#### [Data in this exercise]
▼

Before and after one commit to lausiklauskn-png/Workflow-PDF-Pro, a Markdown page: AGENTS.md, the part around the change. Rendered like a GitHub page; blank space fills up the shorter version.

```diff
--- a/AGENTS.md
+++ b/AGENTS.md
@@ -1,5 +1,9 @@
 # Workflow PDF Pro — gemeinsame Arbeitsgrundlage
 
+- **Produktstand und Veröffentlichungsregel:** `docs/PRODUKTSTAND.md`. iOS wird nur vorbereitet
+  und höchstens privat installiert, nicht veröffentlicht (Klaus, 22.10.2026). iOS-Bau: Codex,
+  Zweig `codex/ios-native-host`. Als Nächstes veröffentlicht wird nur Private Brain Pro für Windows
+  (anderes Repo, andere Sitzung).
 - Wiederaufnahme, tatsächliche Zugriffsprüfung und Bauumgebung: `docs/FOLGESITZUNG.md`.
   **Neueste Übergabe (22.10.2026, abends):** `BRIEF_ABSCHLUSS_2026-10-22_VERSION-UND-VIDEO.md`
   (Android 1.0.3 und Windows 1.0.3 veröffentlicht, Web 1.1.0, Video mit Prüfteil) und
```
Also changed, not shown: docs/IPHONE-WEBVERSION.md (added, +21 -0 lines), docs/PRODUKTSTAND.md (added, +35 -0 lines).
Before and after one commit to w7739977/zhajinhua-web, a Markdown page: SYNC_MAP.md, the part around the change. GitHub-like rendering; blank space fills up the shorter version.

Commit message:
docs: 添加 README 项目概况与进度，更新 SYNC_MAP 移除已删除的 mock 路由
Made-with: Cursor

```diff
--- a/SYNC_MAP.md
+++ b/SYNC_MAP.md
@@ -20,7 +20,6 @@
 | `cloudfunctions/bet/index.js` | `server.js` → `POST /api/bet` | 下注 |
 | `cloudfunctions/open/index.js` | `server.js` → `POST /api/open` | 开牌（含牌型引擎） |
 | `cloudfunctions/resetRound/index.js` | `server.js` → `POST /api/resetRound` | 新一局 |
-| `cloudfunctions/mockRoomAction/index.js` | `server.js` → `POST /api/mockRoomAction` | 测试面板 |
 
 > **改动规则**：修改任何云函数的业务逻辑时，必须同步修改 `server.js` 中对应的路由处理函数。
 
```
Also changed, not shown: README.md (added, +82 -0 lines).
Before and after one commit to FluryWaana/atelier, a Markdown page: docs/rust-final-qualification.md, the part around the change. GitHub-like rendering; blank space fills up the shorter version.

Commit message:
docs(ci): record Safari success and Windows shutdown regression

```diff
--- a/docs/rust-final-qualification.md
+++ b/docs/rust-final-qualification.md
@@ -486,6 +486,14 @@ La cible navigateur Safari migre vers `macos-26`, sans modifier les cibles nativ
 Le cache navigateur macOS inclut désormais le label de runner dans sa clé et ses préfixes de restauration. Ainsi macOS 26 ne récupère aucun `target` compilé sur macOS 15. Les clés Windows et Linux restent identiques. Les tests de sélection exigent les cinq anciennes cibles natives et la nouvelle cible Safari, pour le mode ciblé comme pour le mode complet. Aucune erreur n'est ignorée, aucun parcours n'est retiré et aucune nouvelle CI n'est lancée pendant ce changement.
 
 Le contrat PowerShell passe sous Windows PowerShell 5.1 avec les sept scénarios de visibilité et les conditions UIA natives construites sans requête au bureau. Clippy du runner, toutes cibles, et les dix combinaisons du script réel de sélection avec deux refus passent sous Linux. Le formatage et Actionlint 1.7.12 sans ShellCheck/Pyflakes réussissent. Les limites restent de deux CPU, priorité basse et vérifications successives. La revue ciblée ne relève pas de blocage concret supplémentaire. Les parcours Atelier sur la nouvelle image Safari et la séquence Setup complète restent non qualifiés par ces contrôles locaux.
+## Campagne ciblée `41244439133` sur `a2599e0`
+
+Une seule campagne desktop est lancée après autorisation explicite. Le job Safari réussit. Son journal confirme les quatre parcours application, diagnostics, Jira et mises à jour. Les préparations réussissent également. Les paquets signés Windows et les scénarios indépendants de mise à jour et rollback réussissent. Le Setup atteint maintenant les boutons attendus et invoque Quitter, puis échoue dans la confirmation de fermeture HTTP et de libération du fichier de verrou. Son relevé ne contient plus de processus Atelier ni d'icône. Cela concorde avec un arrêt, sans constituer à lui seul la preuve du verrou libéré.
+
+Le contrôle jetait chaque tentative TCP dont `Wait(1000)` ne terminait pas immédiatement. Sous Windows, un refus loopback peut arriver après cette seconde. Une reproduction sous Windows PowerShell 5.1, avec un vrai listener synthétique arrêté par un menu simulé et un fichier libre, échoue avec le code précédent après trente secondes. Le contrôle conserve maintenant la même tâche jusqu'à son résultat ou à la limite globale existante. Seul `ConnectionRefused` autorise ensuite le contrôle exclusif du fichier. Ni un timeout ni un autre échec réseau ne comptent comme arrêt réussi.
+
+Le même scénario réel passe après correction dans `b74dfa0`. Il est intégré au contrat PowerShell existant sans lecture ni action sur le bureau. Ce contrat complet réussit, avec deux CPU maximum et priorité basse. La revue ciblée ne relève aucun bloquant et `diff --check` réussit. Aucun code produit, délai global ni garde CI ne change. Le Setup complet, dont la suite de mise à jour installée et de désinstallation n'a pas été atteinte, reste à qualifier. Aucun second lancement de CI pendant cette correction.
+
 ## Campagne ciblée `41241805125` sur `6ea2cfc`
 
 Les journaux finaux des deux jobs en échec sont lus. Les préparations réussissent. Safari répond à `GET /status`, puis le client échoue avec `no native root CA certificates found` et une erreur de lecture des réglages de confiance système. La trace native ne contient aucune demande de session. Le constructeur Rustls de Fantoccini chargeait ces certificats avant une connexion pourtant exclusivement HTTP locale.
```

▲

Your job is to return all lines above that hold the word "server".

 | `cloudfunctions/bet/index.js` | `server.js` → `POST /api/bet` | 下注 |
 | `cloudfunctions/open/index.js` | `server.js` → `POST /api/open` | 开牌（含牌型引擎） |
 | `cloudfunctions/resetRound/index.js` | `server.js` → `POST /api/resetRound` | 新一局 |
-| `cloudfunctions/mockRoomAction/index.js` | `server.js` → `POST /api/mockRoomAction` | 测试面板 |
 > **改动规则**：修改任何云函数的业务逻辑时，必须同步修改 `server.js` 中对应的路由处理函数。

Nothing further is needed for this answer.